A first Java program. Tools for compiling, interpreting, and debugging
Java programs. An outline of the course.
Control Flow Constructs: Java’s lexical conventions.
Types and type conversion. Implicit conversion and explicit casting.
Operators. Control flow statements.
Classes and Objects: The concepts, syntax, and semantics
for classes. Instantiating objects. Constructors and initializers.
Encapsulation. Static fields and methods.
Specialization: Class specialization through extension
(i.e., subclassing). Inheritance of implementation. Calling
superclass constructors and methods. The four levels of access (public,
protected, package, and private).
Type Promotion and Polymporphism: Overriding methods in
subclasses. Type promotion (or "upcasting"). Downcasting and
the "instanceof" operator. Polymorphism. How a subclass must
obey the superclass contract. Abstract and final classes and methods.
The binding of static methods.
Another Look at Classes and Objects: The Object class.
Comparing objects for reference and value equality. Parameter passing
and object cloning. Inner classes.
Arrays and Strings: Arrays and strings as objects.
How to create instances of each. Strings versus Stringbuffers.
Interfaces: Interface specialization through the definition
and implementation of interfaces. The use of classes versus interfaces.
Why Java permits multiple inheritance of interface but only single inheritance
of implementation. Using interfaces for role-based design.
Basic Data Structures: The data structure classes in the java.util package (the original, Java 1.2, and Java 1.5 collection
classes and interfaces). Using Iterators or Enumerations to iterate.
Arrays versus dynamic arrays. Linked lists versus dynamic arrays.
Tree sets and maps versus hash sets and maps.
Packages: The package as a mechanism for name scoping and
access control. Defining and importing packages. A brief summary
of the standard Java packages.
The I/O Packages: The I/O classes in the java.io package.
Examples using the byte I/O (input stream and output stream) and character
I/O (reader and writer) classes.
Exceptions: Defining exceptions. Checked versus unchecked
exceptions. Throwing exceptions. The try-catch and try-catch-finally
idioms. How to handle an exception. Throwing exceptions in
overridden methods. Using exception information.

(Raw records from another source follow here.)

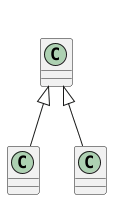
This is src/_04-classes/07-inheritance-basics/diagrams/topic_07.png from tborzyszkowski/python-programming, a PlantUML export, as it was before one commit. The source it was exported from:
```plantuml
@startuml
skinparam classAttributeIconSize 0
        title 07 - Dziedziczenie w OOP i w Pythonie
        class Vehicle
class Bike
class Car
Vehicle <|-- Bike
Vehicle <|-- Car
@enduml
```
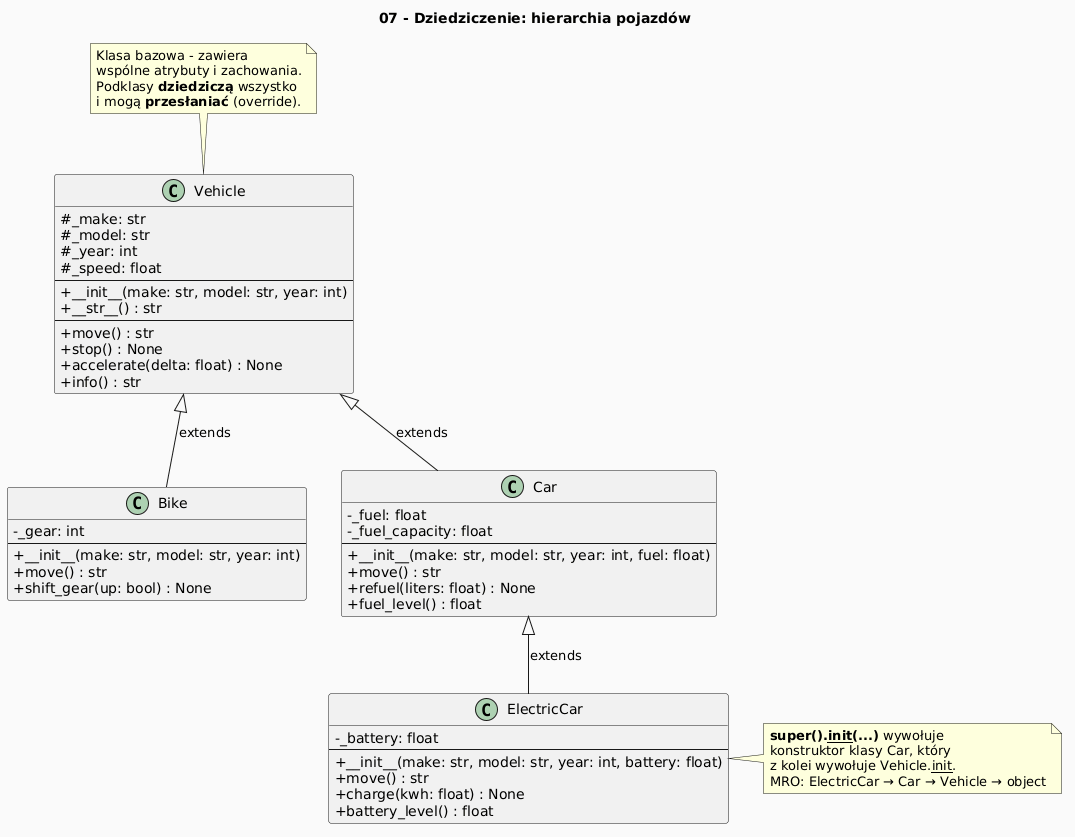
After the change.

Diff of the diagram source:
```diff
@@ -1,9 +1,65 @@
 @startuml
 skinparam classAttributeIconSize 0
-        title 07 - Dziedziczenie w OOP i w Pythonie
-        class Vehicle
-class Bike
-class Car
-Vehicle <|-- Bike
-Vehicle <|-- Car
+skinparam backgroundColor #FAFAFA
+title 07 - Dziedziczenie: hierarchia pojazdów
+
+class Vehicle {
+  # _make: str
+  # _model: str
+  # _year: int
+  # _speed: float
+  --
+  + __init__(make: str, model: str, year: int)
+  + __str__() : str
+  --
+  + move() : str
+  + stop() : None
+  + accelerate(delta: float) : None
+  + info() : str
+}
+
+note top of Vehicle
+  Klasa bazowa - zawiera
+  wspólne atrybuty i zachowania.
+  Podklasy **dziedziczą** wszystko
+  i mogą **przesłaniać** (override).
+end note
+
+class Bike {
+  - _gear: int
+  --
+  + __init__(make: str, model: str, year: int)
+  + move() : str
+  + shift_gear(up: bool) : None
+}
+
+class Car {
+  - _fuel: float
+  - _fuel_capacity: float
+  --
+  + __init__(make: str, model: str, year: int, fuel: float)
+  + move() : str
+  + refuel(liters: float) : None
+  + fuel_level() : float
+}
+
+class ElectricCar {
+  - _battery: float
+  --
+  + __init__(make: str, model: str, year: int, battery: float)
+  + move() : str
+  + charge(kwh: float) : None
+  + battery_level() : float
+}
+
+Vehicle <|-- Bike  : extends
+Vehicle <|-- Car   : extends
+Car     <|-- ElectricCar : extends
+
+note right of ElectricCar
+  **super().__init__(...)** wywołuje
+  konstruktor klasy Car, który
+  z kolei wywołuje Vehicle.__init__.
+  MRO: ElectricCar → Car → Vehicle → object
+end note
 @enduml
```
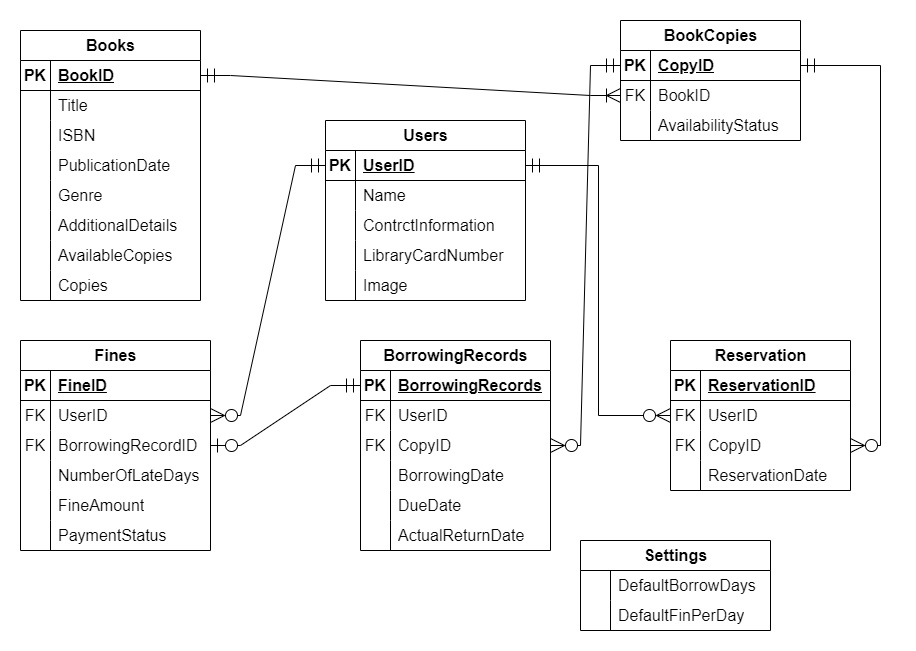
The draw.io diagram Library Relational Schema.png in amineElgaini/LibraryApp, before a commit. Source tidied: cells renumbered, new cells last; positions are measured from the earlier drawing's top-left corner, leaving out a move shared by most shapes.
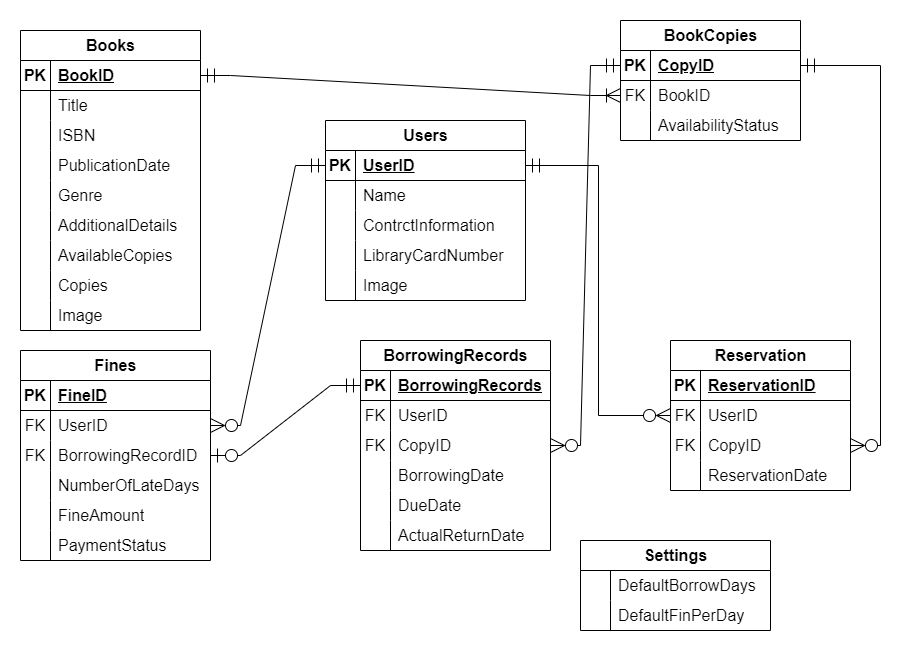
The same file after the commit.

The edit, as a diff of the source:
```diff
@@ -3,7 +3,7 @@
     <mxCell id="0" />
     <mxCell id="1" parent="0" />
     <mxCell id="2" value="Books" style="shape=table;startSize=30;rowLines=0;fontStyle=1;align=center;html=1;fontSize=16;swimlaneLine=1;rounded=0;shadow=0;" parent="1" vertex="1">
-      <mxGeometry y="10" width="180" height="270" as="geometry" />
+      <mxGeometry y="10" width="180" height="300" as="geometry" />
     </mxCell>
     <mxCell id="3" style="shape=tableRow;horizontal=0;startSize=0;swimlaneHead=0;swimlaneBody=0;fillColor=none;points=[[0,0.5],[1,0.5]];portConstraint=eastwest;top=0;left=0;right=0;bottom=1;fontSize=16;" parent="2" vertex="1">
       <mxGeometry y="30" width="180" height="30" as="geometry" />
@@ -77,6 +77,15 @@
     <mxCell id="26" value="Copies" style="shape=partialRectangle;fillColor=none;top=0;left=0;bottom=0;right=0;align=left;spacingLeft=6;overflow=hidden;whiteSpace=wrap;html=1;fontSize=16;" parent="24" vertex="1">
       <mxGeometry x="30" width="150" height="30" as="geometry" />
     </mxCell>
+    <mxCell id="117" style="shape=tableRow;horizontal=0;startSize=0;swimlaneHead=0;swimlaneBody=0;fillColor=none;top=0;left=0;right=0;bottom=0;fontSize=16;" parent="2" vertex="1">
+      <mxGeometry y="270" width="180" height="30" as="geometry" />
+    </mxCell>
+    <mxCell id="118" style="shape=partialRectangle;fillColor=none;top=0;left=0;bottom=0;right=0;overflow=hidden;whiteSpace=wrap;html=1;fontSize=16;" parent="117" vertex="1">
+      <mxGeometry width="30" height="30" as="geometry" />
+    </mxCell>
+    <mxCell id="119" value="Image" style="shape=partialRectangle;fillColor=none;top=0;left=0;bottom=0;right=0;align=left;spacingLeft=6;overflow=hidden;whiteSpace=wrap;html=1;fontSize=16;" parent="117" vertex="1">
+      <mxGeometry x="30" width="150" height="30" as="geometry" />
+    </mxCell>
     <mxCell id="27" value="BookCopies" style="shape=table;startSize=30;rowLines=0;fontStyle=1;align=center;html=1;fontSize=16;fillStyle=auto;gradientColor=none;fillColor=default;" parent="1" vertex="1">
       <mxGeometry x="600" width="180" height="120" as="geometry" />
     </mxCell>
@@ -213,7 +222,7 @@
       <mxGeometry x="30" width="160" height="30" as="geometry" />
     </mxCell>
     <mxCell id="72" value="Fines" style="shape=table;startSize=30;rowLines=0;fontStyle=1;align=center;html=1;fontSize=16;swimlaneLine=1;rounded=0;shadow=0;" parent="1" vertex="1">
-      <mxGeometry y="320" width="190" height="210" as="geometry" />
+      <mxGeometry y="330" width="190" height="210" as="geometry" />
     </mxCell>
     <mxCell id="73" style="shape=tableRow;horizontal=0;startSize=0;swimlaneHead=0;swimlaneBody=0;fillColor=none;top=0;left=0;right=0;bottom=1;fontSize=16;" parent="72" vertex="1">
       <mxGeometry y="30" width="190" height="30" as="geometry" />
```
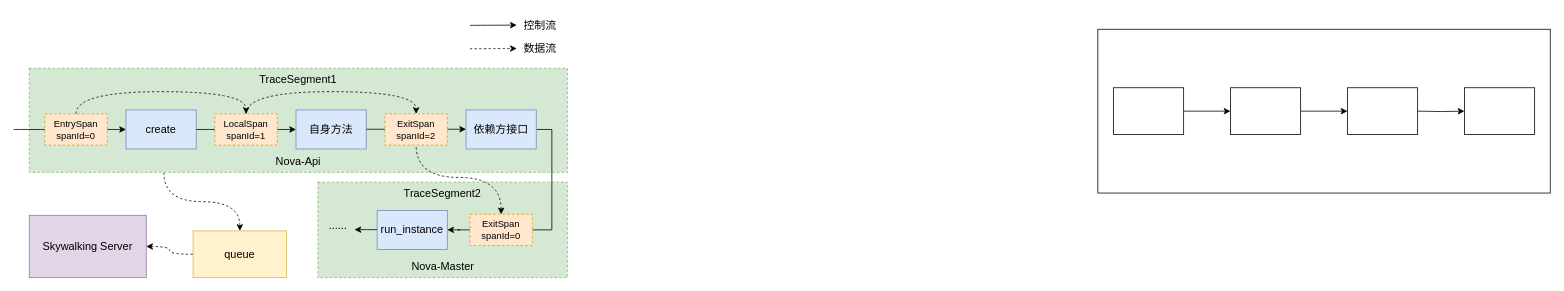
Above: skywalking.drawio in March225/drawio (draw.io), before the change. Source tidied: cells renumbered, new cells numbered last; positions are measured from the earlier drawing's top-left corner, leaving out a move shared by most shapes. Both pictures are drawn from the tidied source at 78%, with x=0, y=0 at pixel (13, 13).
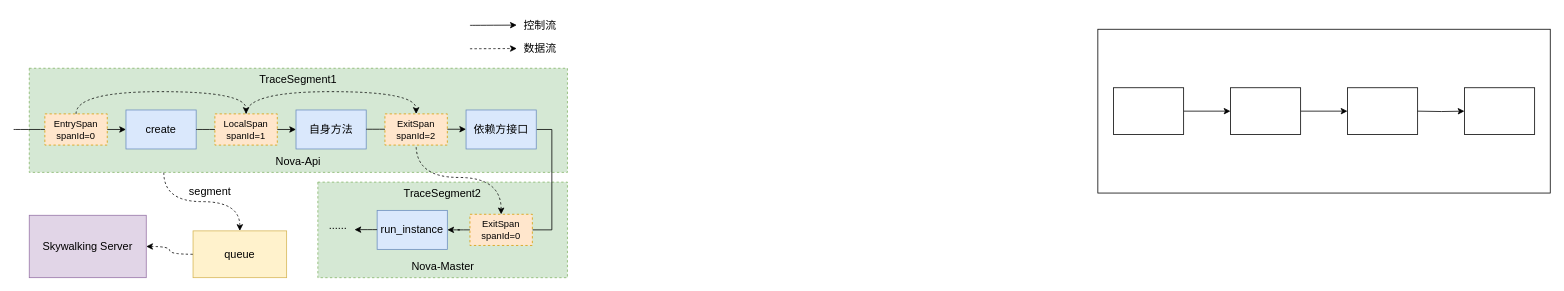
The same page after the edit.

Change to the diagram source:
```diff
@@
+    <mxCell id="42" value="&lt;span style=&quot;font-size: 14px;&quot;&gt;segment&lt;/span&gt;" style="text;html=1;strokeColor=none;fillColor=none;align=center;verticalAlign=middle;whiteSpace=wrap;rounded=0;fontSize=12;" parent="1" vertex="1">
+      <mxGeometry x="207" y="213.2" width="90" height="30" as="geometry" />
+    </mxCell>
```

Threads: The concept of threads (versus processes).
Creating Java threads. Java mechanisms for the synchronization of
access to shared objects. Thread groups.
Back to the
Java Training Course Catalog.